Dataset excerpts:
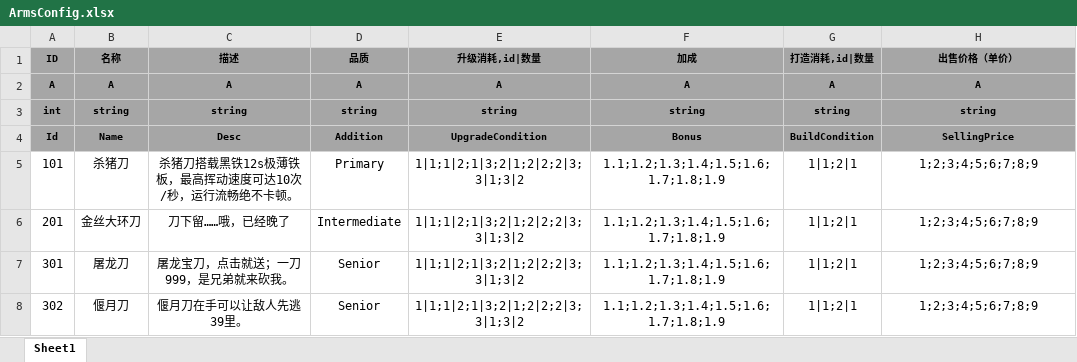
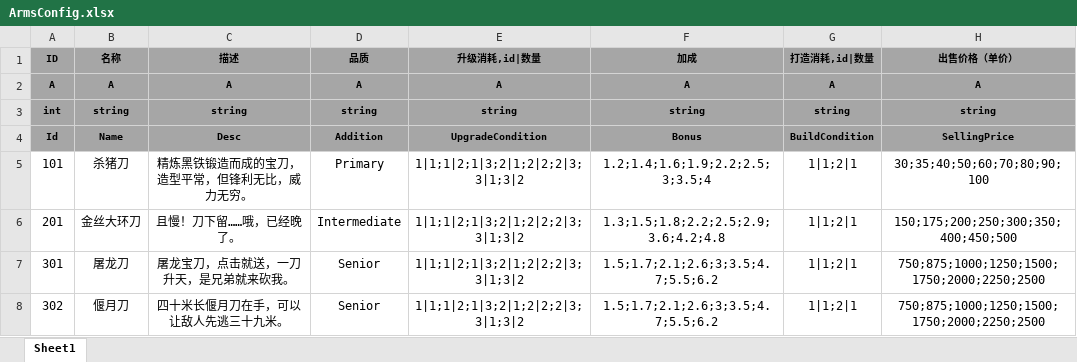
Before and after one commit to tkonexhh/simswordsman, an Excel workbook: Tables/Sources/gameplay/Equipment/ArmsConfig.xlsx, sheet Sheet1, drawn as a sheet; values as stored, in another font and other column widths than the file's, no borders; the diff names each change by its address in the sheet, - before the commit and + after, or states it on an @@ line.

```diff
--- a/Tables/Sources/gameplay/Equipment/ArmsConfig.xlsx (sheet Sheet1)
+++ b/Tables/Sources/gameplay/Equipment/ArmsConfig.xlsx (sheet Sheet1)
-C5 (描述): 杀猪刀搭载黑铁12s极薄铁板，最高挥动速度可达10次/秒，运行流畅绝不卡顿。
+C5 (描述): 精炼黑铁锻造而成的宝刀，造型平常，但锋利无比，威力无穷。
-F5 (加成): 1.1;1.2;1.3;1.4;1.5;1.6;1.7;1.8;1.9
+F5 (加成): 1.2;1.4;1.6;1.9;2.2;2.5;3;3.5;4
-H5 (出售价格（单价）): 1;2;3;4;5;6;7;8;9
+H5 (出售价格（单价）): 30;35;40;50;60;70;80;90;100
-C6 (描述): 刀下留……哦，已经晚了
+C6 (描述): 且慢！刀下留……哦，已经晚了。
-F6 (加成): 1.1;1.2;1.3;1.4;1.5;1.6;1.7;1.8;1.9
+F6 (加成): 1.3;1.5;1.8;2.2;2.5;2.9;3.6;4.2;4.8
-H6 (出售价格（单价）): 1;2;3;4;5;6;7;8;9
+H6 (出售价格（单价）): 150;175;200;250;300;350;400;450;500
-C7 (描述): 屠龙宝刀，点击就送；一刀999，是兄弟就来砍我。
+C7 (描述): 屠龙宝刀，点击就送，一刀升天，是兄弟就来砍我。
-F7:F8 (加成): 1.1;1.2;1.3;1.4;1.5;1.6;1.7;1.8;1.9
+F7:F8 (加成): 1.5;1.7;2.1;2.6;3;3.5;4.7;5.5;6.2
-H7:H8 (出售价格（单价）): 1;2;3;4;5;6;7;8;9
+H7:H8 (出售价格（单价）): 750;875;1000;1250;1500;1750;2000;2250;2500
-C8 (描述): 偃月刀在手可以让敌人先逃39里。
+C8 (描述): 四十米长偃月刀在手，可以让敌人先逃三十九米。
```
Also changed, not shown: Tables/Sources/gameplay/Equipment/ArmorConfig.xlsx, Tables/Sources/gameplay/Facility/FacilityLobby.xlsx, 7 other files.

* * *

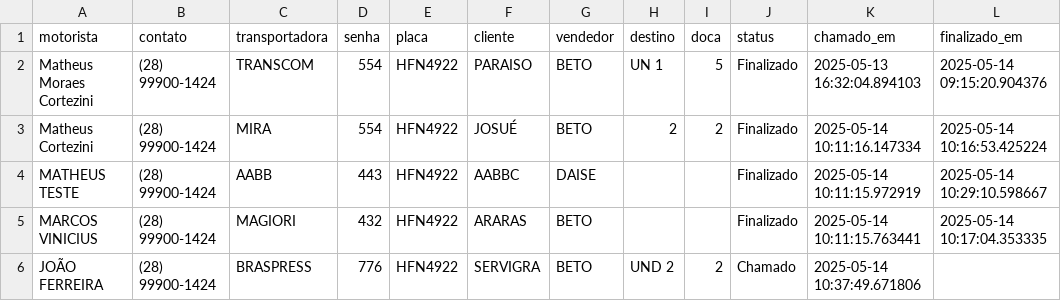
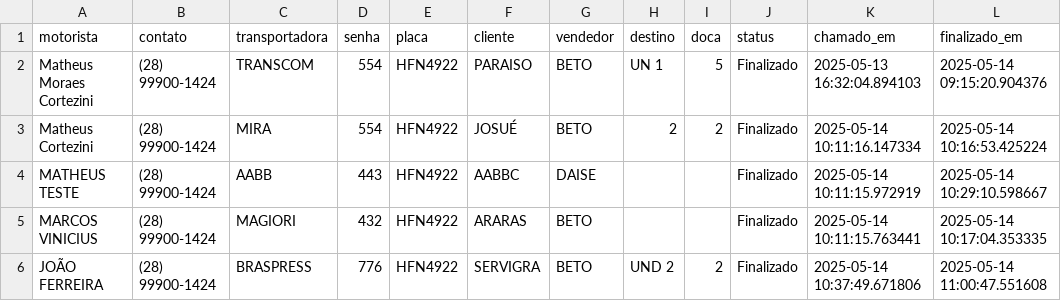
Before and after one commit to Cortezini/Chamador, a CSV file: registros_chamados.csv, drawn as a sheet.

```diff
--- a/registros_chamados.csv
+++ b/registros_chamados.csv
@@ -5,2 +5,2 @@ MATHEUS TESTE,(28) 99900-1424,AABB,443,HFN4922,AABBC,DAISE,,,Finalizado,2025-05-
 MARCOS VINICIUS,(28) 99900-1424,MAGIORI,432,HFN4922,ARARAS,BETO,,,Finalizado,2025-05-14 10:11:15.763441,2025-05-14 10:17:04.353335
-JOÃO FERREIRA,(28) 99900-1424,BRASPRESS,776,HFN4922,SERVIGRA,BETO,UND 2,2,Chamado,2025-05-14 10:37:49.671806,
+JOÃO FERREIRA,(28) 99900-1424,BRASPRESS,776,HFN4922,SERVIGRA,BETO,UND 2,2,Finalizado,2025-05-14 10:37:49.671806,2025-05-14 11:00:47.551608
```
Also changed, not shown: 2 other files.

Exercise objective: For this task, write out exactly the lines of the entries above, starting at the line with "Before and after one commit to tkonexhh/simswordsman, an" and ending at the line with "7 other files.", both included, and no others.

Response area:
Before and after one commit to tkonexhh/simswordsman, an Excel workbook: Tables/Sources/gameplay/Equipment/ArmsConfig.xlsx, sheet Sheet1, drawn as a sheet; values as stored, in another font and other column widths than the file's, no borders; the diff names each change by its address in the sheet, - before the commit and + after, or states it on an @@ line.

```diff
--- a/Tables/Sources/gameplay/Equipment/ArmsConfig.xlsx (sheet Sheet1)
+++ b/Tables/Sources/gameplay/Equipment/ArmsConfig.xlsx (sheet Sheet1)
-C5 (描述): 杀猪刀搭载黑铁12s极薄铁板，最高挥动速度可达10次/秒，运行流畅绝不卡顿。
+C5 (描述): 精炼黑铁锻造而成的宝刀，造型平常，但锋利无比，威力无穷。
-F5 (加成): 1.1;1.2;1.3;1.4;1.5;1.6;1.7;1.8;1.9
+F5 (加成): 1.2;1.4;1.6;1.9;2.2;2.5;3;3.5;4
-H5 (出售价格（单价）): 1;2;3;4;5;6;7;8;9
+H5 (出售价格（单价）): 30;35;40;50;60;70;80;90;100
-C6 (描述): 刀下留……哦，已经晚了
+C6 (描述): 且慢！刀下留……哦，已经晚了。
-F6 (加成): 1.1;1.2;1.3;1.4;1.5;1.6;1.7;1.8;1.9
+F6 (加成): 1.3;1.5;1.8;2.2;2.5;2.9;3.6;4.2;4.8
-H6 (出售价格（单价）): 1;2;3;4;5;6;7;8;9
+H6 (出售价格（单价）): 150;175;200;250;300;350;400;450;500
-C7 (描述): 屠龙宝刀，点击就送；一刀999，是兄弟就来砍我。
+C7 (描述): 屠龙宝刀，点击就送，一刀升天，是兄弟就来砍我。
-F7:F8 (加成): 1.1;1.2;1.3;1.4;1.5;1.6;1.7;1.8;1.9
+F7:F8 (加成): 1.5;1.7;2.1;2.6;3;3.5;4.7;5.5;6.2
-H7:H8 (出售价格（单价）): 1;2;3;4;5;6;7;8;9
+H7:H8 (出售价格（单价）): 750;875;1000;1250;1500;1750;2000;2250;2500
-C8 (描述): 偃月刀在手可以让敌人先逃39里。
+C8 (描述): 四十米长偃月刀在手，可以让敌人先逃三十九米。
```
Also changed, not shown: Tables/Sources/gameplay/Equipment/ArmorConfig.xlsx, Tables/Sources/gameplay/Facility/FacilityLobby.xlsx, 7 other files.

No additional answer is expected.